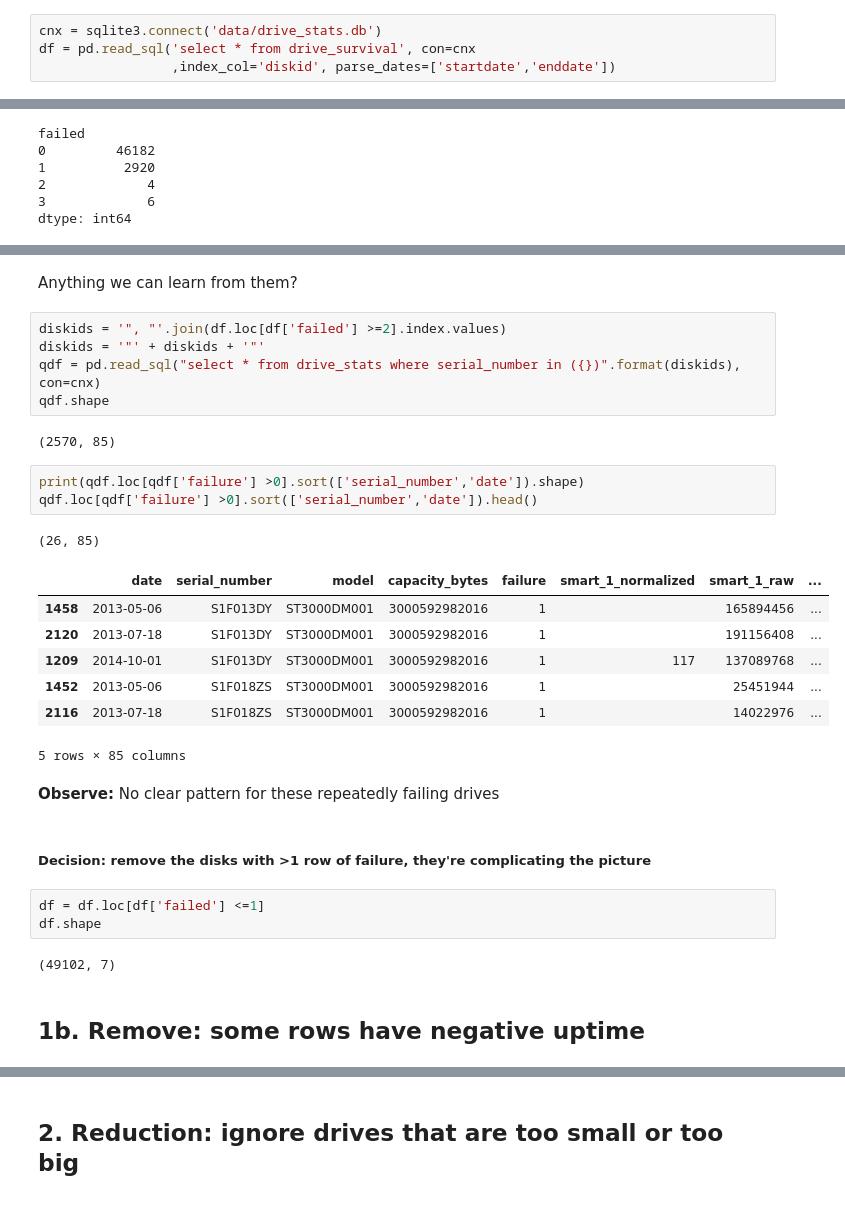
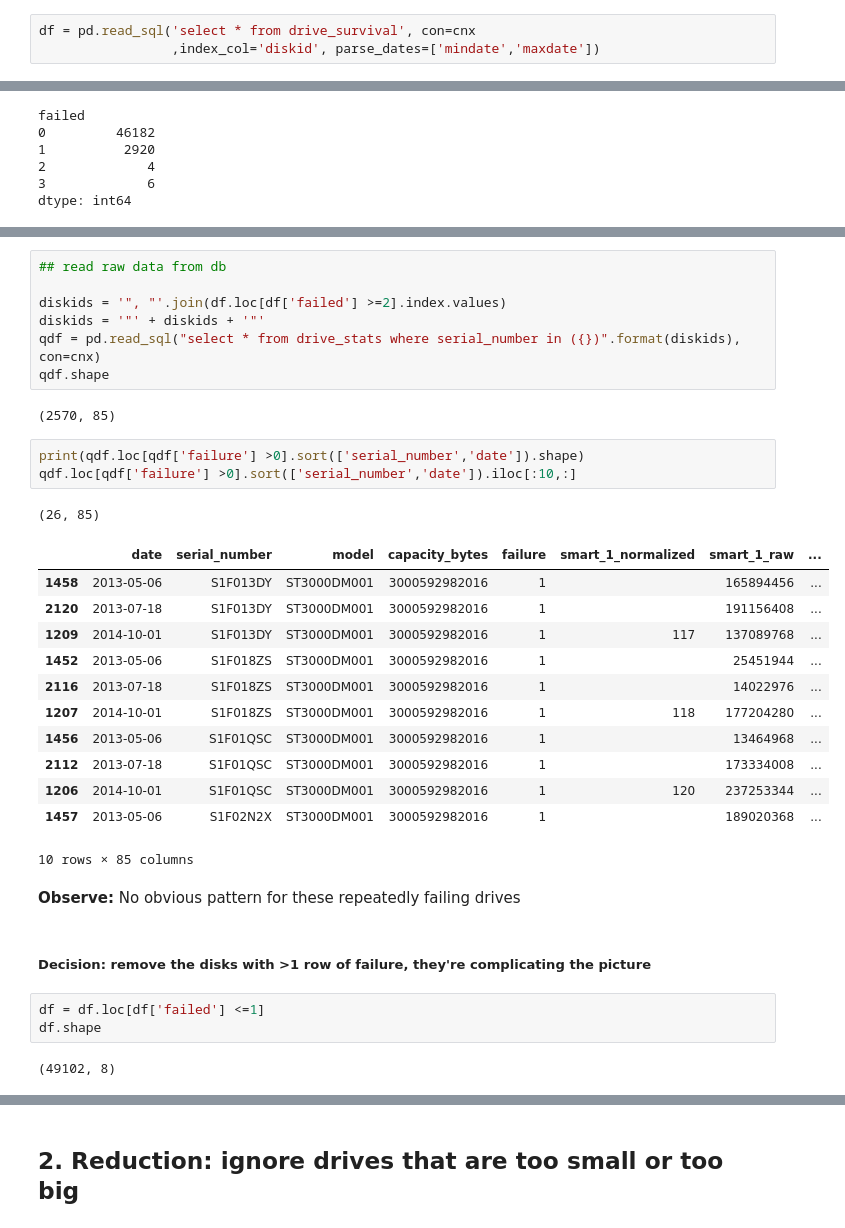
Before and after one commit to vnnw/appliedai_survivalhdd, a Jupyter notebook: 01_InitialDataPreparation.ipynb, the cells around one changed output, grey strips where cells are left out. Drawn from its saved outputs; the diff is of its cells as text.

```diff
--- a/01_InitialDataPreparation.ipynb
+++ b/01_InitialDataPreparation.ipynb
@@ -59,7 +79,6 @@ np.random.seed(0)
 # %%
-cnx = sqlite3.connect('data/drive_stats.db')
 df = pd.read_sql('select * from drive_survival', con=cnx
-                 ,index_col='diskid', parse_dates=['startdate','enddate'])
+                 ,index_col='diskid', parse_dates=['mindate','maxdate'])
 # %%
 print(df.shape)
 df.head()
@@ -123,6 +147,6 @@ df.loc[df['failed'] >=2]
-# %% [markdown]
-Anything we can learn from them?
 # %%
+## read raw data from db
+
 diskids = '", "'.join(df.loc[df['failed'] >=2].index.values)
 diskids = '"' + diskids + '"'
 qdf = pd.read_sql("select * from drive_stats where serial_number in ({})".format(diskids), con=cnx)
@@ -131,24 +155,27 @@ qdf.shape
 (2570, 85)
 # %%
 print(qdf.loc[qdf['failure'] >0].sort(['serial_number','date']).shape)
-qdf.loc[qdf['failure'] >0].sort(['serial_number','date']).head()
+qdf.loc[qdf['failure'] >0].sort(['serial_number','date']).iloc[:10,:]
 # %% [output]
 (26, 85)
 |  | date | serial_number | model | capacity_bytes | failure | smart_1_normalized | smart_1_raw | ... |
 | 1458 | 2013-05-06 | S1F013DY | ST3000DM001 | 3000592982016 | 1 |  | 165894456 | ... |
 | 2120 | 2013-07-18 | S1F013DY | ST3000DM001 | 3000592982016 | 1 |  | 191156408 | ... |
 | 1209 | 2014-10-01 | S1F013DY | ST3000DM001 | 3000592982016 | 1 | 117 | 137089768 | ... |
 | 1452 | 2013-05-06 | S1F018ZS | ST3000DM001 | 3000592982016 | 1 |  | 25451944 | ... |
 | 2116 | 2013-07-18 | S1F018ZS | ST3000DM001 | 3000592982016 | 1 |  | 14022976 | ... |
+| 1207 | 2014-10-01 | S1F018ZS | ST3000DM001 | 3000592982016 | 1 | 118 | 177204280 | ... |
+| 1456 | 2013-05-06 | S1F01QSC | ST3000DM001 | 3000592982016 | 1 |  | 13464968 | ... |
+| 2112 | 2013-07-18 | S1F01QSC | ST3000DM001 | 3000592982016 | 1 |  | 173334008 | ... |
+| 1206 | 2014-10-01 | S1F01QSC | ST3000DM001 | 3000592982016 | 1 | 120 | 237253344 | ... |
+| 1457 | 2013-05-06 | S1F02N2X | ST3000DM001 | 3000592982016 | 1 |  | 189020368 | ... |
-5 rows × 85 columns
+10 rows × 85 columns
 # %% [markdown]
-**Observe:** No clear pattern for these repeatedly failing drives
+**Observe:** No obvious pattern for these repeatedly failing drives
 # %% [markdown]
 ##### Decision: remove the disks with >1 row of failure, they're complicating the picture
 # %%
 df = df.loc[df['failed'] <=1]
 df.shape
 # %% [output]
-(49102, 7)
+(49102, 8)
-# %% [markdown]
-## 1b. Remove: some rows have negative uptime
```
Also changed, not shown: parts of 100 cells of this notebook, 1 other file.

WHAT IS BEING ASKED
Number of lines in the records above holding the word "shape": state it and nothing else.

WRITTEN ANSWER
4